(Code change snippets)
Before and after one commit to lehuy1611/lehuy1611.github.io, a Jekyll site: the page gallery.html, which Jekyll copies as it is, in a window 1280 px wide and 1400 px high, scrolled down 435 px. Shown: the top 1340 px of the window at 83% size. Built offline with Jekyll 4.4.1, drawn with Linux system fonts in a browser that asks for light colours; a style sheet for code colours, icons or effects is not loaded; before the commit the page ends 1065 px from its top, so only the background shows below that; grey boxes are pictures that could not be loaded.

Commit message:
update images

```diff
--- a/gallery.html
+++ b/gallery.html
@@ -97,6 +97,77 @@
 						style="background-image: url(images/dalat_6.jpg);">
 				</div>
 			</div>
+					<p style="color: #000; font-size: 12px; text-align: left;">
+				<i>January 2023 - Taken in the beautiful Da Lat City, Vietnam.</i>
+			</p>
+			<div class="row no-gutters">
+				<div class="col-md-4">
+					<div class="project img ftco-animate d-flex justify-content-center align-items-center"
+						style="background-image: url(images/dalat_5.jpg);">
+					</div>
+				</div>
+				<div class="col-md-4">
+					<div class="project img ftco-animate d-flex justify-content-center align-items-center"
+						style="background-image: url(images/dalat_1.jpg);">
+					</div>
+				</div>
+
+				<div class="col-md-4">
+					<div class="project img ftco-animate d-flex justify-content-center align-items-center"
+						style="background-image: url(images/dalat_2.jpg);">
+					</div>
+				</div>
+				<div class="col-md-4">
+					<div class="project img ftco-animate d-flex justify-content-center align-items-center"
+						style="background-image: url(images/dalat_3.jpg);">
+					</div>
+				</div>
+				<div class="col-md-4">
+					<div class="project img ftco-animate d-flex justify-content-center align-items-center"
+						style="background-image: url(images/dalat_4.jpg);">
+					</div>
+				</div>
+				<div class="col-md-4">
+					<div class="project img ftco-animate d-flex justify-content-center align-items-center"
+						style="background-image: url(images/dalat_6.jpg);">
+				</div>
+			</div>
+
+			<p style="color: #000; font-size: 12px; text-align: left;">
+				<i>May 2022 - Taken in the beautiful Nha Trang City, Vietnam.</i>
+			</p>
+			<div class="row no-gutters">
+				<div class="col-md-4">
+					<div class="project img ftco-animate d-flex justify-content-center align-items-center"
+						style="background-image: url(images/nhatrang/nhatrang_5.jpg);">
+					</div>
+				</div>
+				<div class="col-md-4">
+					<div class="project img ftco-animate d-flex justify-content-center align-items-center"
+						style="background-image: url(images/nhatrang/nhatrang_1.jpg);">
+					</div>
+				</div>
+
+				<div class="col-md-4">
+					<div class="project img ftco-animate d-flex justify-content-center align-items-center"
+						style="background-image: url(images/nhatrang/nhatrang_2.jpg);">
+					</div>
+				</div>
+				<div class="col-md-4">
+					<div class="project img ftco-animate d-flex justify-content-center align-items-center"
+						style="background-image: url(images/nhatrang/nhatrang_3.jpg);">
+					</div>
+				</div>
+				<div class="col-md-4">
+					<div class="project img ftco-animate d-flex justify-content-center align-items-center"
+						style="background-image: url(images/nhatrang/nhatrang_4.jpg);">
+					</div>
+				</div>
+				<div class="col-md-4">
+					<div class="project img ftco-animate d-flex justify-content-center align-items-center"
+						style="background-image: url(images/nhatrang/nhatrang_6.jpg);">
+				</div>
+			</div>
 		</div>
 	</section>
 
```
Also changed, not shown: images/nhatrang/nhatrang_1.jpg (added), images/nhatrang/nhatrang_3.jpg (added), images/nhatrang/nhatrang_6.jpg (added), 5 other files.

* * *

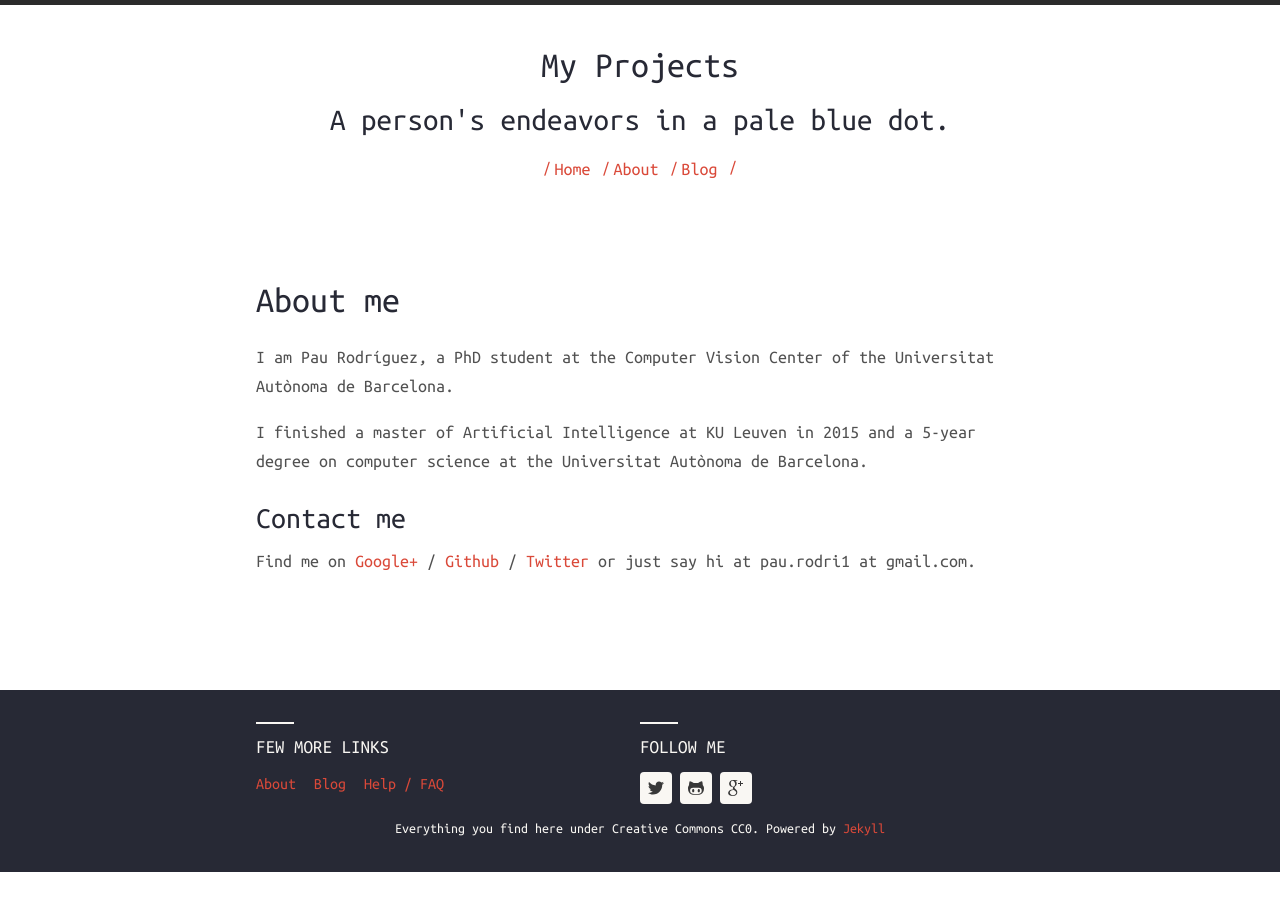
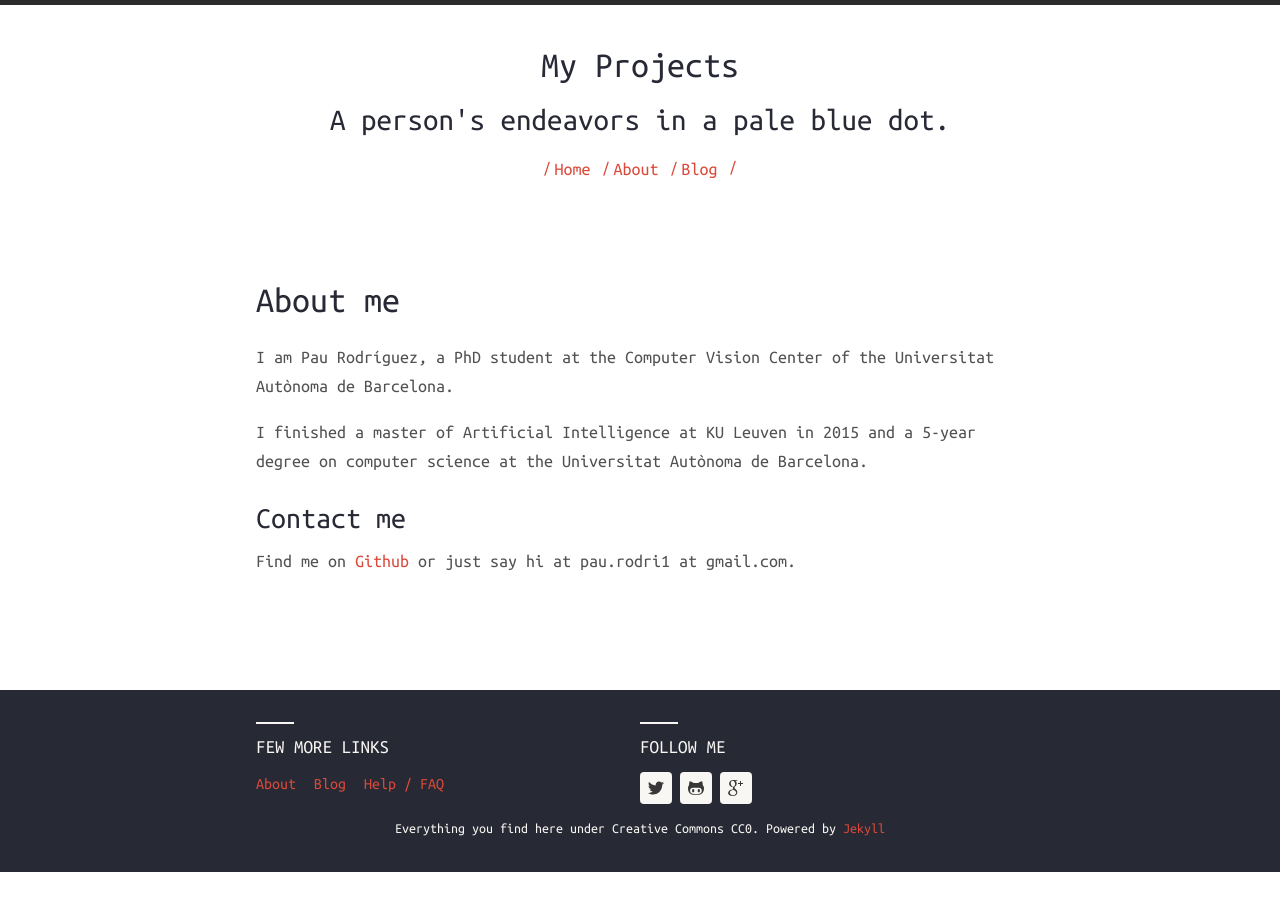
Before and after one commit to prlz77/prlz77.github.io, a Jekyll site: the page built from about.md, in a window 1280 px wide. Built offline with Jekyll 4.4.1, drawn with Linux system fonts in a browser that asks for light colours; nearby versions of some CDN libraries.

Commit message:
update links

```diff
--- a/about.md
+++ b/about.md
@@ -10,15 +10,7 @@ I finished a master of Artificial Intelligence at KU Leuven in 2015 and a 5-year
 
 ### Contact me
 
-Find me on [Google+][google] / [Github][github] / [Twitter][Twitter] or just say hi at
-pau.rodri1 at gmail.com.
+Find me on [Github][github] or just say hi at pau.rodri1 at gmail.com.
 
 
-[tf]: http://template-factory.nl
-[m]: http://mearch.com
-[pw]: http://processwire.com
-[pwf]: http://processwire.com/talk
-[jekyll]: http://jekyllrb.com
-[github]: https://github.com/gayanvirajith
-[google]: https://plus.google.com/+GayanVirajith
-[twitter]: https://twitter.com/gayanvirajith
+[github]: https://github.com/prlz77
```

...

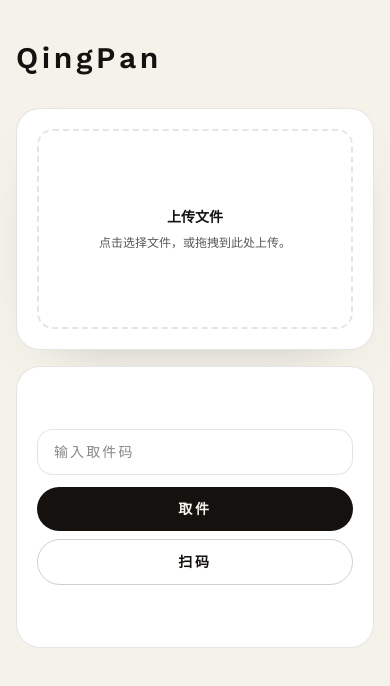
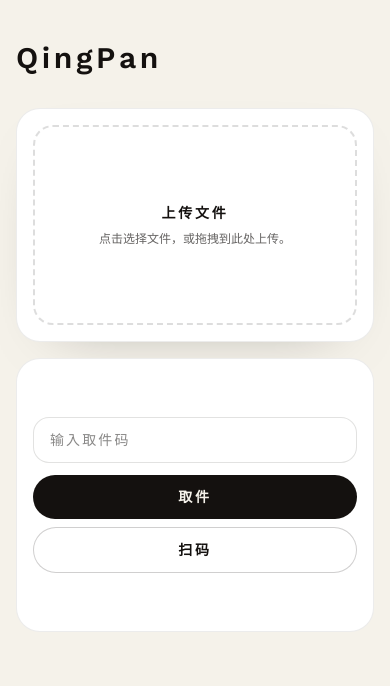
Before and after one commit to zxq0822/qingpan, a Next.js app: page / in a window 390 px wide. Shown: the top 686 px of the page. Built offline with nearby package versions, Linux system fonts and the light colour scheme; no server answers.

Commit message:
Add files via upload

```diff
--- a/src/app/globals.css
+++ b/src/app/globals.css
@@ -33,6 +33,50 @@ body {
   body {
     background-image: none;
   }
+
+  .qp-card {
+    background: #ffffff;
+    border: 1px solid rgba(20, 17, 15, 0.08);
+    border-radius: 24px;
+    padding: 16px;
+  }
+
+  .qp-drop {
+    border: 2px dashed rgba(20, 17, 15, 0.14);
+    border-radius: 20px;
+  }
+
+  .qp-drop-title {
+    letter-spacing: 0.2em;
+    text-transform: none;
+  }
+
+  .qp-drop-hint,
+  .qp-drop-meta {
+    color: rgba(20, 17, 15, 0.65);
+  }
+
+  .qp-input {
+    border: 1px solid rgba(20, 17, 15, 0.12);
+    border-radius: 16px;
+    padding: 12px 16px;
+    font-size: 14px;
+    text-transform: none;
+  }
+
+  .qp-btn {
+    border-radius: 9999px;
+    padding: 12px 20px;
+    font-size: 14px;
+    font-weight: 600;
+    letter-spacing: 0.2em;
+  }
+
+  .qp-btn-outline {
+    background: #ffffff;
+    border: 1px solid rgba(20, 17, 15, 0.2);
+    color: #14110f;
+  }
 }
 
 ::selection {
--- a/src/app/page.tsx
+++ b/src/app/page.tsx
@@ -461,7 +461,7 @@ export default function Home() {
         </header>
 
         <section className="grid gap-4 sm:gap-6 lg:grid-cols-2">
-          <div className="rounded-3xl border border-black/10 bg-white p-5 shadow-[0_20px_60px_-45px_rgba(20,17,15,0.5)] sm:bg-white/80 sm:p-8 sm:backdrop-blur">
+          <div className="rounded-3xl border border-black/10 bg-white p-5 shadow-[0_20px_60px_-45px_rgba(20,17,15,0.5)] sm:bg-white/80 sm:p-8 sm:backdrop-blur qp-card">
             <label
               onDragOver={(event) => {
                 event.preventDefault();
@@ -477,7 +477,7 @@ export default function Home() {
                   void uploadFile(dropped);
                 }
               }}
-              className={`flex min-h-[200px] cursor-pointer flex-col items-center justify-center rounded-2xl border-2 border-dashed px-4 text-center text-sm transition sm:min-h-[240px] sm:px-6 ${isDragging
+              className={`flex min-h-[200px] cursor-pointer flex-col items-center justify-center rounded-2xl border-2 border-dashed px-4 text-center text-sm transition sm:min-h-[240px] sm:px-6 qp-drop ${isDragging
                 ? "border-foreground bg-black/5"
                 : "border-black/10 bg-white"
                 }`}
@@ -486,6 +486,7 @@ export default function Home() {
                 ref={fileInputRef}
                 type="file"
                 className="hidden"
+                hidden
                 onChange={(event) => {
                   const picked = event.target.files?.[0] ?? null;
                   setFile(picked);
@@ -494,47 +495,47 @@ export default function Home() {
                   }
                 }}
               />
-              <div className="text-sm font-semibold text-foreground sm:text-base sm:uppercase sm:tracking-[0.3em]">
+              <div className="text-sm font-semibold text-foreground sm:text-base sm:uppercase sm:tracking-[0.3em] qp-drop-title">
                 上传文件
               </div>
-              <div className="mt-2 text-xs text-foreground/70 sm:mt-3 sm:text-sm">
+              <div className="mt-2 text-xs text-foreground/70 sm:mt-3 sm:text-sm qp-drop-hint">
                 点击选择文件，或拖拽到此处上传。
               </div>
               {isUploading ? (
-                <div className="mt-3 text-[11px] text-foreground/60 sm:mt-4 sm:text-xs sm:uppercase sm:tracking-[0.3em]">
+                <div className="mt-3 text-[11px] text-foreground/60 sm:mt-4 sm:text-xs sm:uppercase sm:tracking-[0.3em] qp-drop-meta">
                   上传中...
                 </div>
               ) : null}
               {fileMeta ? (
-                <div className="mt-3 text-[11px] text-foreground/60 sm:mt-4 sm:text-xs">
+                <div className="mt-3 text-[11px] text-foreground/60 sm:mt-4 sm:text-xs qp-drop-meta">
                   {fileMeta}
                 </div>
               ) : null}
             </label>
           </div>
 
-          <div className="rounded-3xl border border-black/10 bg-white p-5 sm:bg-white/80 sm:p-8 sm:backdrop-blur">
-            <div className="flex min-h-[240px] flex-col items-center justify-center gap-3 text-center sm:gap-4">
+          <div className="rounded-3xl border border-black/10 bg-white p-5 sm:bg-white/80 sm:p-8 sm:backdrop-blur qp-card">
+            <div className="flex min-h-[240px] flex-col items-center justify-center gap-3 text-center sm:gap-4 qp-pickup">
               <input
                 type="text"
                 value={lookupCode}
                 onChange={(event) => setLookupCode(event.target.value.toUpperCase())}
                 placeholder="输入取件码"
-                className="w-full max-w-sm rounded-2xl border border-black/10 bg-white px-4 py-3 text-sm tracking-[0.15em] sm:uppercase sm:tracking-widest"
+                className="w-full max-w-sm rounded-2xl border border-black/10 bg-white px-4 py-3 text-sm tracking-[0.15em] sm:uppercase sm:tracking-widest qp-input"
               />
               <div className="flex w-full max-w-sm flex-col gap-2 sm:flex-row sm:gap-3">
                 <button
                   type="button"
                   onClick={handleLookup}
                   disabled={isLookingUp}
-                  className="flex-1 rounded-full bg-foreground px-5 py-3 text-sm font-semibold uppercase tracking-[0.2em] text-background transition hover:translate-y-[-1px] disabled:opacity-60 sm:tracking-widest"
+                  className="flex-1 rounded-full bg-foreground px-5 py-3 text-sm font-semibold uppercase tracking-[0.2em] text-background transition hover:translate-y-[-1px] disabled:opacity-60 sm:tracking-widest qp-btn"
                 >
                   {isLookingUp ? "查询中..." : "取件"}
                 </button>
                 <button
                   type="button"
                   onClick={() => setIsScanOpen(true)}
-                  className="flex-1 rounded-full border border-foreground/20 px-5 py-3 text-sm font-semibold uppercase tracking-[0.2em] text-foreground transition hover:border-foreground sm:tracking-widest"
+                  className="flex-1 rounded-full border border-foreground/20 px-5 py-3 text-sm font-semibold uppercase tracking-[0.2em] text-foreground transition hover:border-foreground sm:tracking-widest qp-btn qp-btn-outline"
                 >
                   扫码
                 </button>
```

# [WHAT YOU NEED TO DO]
Exactly how many lines in the data above hold "disabled"? State that number only.

# [EXERCISE SOLUTION]
3